BEGIN Records provided

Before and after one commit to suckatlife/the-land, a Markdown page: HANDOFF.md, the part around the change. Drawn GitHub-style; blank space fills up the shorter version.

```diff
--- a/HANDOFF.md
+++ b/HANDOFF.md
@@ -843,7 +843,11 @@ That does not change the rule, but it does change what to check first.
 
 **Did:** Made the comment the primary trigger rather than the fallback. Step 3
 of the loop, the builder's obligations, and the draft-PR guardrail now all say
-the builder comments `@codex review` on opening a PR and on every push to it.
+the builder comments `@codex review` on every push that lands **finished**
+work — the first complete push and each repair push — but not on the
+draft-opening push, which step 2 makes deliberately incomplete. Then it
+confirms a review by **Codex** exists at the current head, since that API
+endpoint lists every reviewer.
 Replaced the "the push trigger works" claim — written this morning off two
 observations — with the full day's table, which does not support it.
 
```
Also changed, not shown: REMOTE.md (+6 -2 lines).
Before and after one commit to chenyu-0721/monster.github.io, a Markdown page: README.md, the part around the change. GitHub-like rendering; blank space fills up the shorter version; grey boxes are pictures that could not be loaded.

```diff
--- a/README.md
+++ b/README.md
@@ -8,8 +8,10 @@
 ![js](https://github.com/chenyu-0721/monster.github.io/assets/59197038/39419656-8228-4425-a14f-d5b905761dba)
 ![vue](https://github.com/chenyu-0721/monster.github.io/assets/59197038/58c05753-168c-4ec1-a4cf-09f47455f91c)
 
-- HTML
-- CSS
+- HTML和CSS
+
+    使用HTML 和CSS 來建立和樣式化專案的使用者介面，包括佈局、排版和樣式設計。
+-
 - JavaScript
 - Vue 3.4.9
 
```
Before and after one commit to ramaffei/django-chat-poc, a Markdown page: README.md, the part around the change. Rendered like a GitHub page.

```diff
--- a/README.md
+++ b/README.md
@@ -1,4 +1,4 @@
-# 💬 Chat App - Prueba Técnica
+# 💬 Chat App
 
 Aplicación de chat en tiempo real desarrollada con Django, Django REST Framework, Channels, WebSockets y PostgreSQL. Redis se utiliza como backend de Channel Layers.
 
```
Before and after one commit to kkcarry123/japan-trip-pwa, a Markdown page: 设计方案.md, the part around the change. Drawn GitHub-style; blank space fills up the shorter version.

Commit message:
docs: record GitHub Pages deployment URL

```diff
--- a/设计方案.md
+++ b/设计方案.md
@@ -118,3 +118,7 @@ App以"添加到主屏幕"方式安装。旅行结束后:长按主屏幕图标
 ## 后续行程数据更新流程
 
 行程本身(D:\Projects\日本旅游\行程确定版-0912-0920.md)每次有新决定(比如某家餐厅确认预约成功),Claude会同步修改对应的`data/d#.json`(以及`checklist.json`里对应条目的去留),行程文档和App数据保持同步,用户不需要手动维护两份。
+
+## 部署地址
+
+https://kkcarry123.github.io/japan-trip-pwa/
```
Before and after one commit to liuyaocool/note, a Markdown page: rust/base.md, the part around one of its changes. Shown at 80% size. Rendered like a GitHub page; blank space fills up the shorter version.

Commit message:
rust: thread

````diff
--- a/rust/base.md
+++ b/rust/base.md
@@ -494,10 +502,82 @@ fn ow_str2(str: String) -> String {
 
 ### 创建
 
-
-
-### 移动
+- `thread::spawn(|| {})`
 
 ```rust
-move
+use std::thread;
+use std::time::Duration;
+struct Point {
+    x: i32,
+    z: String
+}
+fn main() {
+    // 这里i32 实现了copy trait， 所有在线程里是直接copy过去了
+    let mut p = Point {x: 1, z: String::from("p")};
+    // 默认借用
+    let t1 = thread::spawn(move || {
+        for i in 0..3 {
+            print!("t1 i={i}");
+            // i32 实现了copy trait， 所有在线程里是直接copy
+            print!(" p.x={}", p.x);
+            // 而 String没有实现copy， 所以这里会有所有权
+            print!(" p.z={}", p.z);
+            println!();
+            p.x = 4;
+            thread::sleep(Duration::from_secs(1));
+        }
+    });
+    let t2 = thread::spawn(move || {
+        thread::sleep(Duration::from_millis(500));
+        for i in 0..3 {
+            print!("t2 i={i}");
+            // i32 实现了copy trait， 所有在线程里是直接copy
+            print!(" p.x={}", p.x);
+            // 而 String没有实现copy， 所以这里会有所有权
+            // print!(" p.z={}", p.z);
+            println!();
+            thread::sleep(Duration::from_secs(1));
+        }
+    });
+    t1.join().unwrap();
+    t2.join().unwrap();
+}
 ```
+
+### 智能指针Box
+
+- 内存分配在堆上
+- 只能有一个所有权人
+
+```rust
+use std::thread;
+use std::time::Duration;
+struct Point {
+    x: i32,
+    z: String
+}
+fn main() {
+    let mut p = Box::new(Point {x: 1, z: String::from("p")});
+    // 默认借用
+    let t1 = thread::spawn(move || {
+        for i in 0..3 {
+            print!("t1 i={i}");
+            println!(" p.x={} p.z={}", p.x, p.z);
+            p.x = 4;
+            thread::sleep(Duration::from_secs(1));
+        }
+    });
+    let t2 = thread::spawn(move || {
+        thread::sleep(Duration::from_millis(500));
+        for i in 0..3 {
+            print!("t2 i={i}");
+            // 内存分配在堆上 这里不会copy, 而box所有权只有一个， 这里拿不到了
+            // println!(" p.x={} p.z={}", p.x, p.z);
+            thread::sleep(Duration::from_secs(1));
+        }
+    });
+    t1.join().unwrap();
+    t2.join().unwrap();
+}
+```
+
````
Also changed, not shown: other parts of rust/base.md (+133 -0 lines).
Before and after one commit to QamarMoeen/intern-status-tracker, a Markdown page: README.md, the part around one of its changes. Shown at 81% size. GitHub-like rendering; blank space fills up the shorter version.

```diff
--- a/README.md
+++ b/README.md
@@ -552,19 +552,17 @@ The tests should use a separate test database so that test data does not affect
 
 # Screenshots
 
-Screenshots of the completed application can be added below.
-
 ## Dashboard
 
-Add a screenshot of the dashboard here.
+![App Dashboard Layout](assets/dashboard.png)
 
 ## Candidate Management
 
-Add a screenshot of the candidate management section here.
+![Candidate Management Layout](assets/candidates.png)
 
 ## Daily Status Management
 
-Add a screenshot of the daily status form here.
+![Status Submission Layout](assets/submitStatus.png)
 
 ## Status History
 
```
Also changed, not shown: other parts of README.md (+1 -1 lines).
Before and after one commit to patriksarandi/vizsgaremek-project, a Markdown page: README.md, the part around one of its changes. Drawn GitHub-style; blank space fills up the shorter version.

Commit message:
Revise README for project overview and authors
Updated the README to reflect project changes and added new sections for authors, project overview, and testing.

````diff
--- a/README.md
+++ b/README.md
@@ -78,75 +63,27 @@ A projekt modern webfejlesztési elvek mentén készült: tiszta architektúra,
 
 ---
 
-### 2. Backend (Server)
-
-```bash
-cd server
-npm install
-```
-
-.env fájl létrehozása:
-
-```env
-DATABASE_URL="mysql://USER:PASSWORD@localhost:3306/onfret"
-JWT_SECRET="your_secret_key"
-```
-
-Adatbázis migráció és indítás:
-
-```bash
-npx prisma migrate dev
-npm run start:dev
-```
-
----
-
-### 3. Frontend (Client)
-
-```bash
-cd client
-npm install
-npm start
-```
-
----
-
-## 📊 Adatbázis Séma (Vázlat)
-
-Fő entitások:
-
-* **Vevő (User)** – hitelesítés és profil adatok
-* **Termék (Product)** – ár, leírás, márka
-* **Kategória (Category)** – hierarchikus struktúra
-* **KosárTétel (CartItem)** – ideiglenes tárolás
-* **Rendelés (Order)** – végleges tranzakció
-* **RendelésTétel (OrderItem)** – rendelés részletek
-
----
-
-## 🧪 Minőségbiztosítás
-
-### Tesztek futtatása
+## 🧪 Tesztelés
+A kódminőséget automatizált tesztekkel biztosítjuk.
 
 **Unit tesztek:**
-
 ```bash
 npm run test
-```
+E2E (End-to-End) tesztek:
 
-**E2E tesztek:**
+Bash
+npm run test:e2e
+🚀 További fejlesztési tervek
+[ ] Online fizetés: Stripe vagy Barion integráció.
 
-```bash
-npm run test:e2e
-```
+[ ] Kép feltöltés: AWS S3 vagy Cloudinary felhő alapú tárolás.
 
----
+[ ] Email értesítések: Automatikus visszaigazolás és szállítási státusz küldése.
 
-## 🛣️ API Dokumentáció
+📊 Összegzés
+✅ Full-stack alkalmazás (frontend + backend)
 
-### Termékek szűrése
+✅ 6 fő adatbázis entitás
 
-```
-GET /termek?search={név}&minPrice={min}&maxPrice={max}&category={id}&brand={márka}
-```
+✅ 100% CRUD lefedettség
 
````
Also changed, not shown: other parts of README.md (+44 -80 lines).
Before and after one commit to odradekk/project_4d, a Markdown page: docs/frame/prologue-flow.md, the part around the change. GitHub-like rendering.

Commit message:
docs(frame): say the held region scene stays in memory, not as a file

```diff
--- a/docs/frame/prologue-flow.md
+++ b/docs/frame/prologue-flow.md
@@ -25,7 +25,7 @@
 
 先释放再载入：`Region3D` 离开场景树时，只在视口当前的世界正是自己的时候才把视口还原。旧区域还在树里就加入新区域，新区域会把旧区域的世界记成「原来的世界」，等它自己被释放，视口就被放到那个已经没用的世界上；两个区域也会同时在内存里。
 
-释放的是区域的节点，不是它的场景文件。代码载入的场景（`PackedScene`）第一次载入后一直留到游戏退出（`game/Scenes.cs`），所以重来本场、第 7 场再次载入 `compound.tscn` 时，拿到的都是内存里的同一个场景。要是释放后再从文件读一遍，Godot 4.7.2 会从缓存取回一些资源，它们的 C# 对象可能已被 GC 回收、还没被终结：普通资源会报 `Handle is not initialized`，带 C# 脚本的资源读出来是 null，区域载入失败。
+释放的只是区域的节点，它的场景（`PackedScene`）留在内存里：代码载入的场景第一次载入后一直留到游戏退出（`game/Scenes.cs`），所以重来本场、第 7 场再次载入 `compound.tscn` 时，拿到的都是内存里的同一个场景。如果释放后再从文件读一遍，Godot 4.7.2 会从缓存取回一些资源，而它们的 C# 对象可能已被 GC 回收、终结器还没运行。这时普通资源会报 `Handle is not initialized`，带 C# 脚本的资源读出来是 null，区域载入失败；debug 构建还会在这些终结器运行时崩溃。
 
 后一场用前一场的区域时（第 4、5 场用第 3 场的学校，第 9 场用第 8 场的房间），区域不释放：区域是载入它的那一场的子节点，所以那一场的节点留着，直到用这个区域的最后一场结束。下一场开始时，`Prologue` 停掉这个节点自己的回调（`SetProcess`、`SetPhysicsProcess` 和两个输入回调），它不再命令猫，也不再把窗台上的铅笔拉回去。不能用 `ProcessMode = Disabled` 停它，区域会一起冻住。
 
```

END Records provided

§ **Assignment**:
Quote every line of the records above, from the first down to the one holding "Also changed, not shown: REMOTE.md", exactly as written.

§ **Answer to the exercise**:
Before and after one commit to suckatlife/the-land, a Markdown page: HANDOFF.md, the part around the change. Drawn GitHub-style; blank space fills up the shorter version.

```diff
--- a/HANDOFF.md
+++ b/HANDOFF.md
@@ -843,7 +843,11 @@ That does not change the rule, but it does change what to check first.
 
 **Did:** Made the comment the primary trigger rather than the fallback. Step 3
 of the loop, the builder's obligations, and the draft-PR guardrail now all say
-the builder comments `@codex review` on opening a PR and on every push to it.
+the builder comments `@codex review` on every push that lands **finished**
+work — the first complete push and each repair push — but not on the
+draft-opening push, which step 2 makes deliberately incomplete. Then it
+confirms a review by **Codex** exists at the current head, since that API
+endpoint lists every reviewer.
 Replaced the "the push trigger works" claim — written this morning off two
 observations — with the full day's table, which does not support it.
 
```
Also changed, not shown: REMOTE.md (+6 -2 lines).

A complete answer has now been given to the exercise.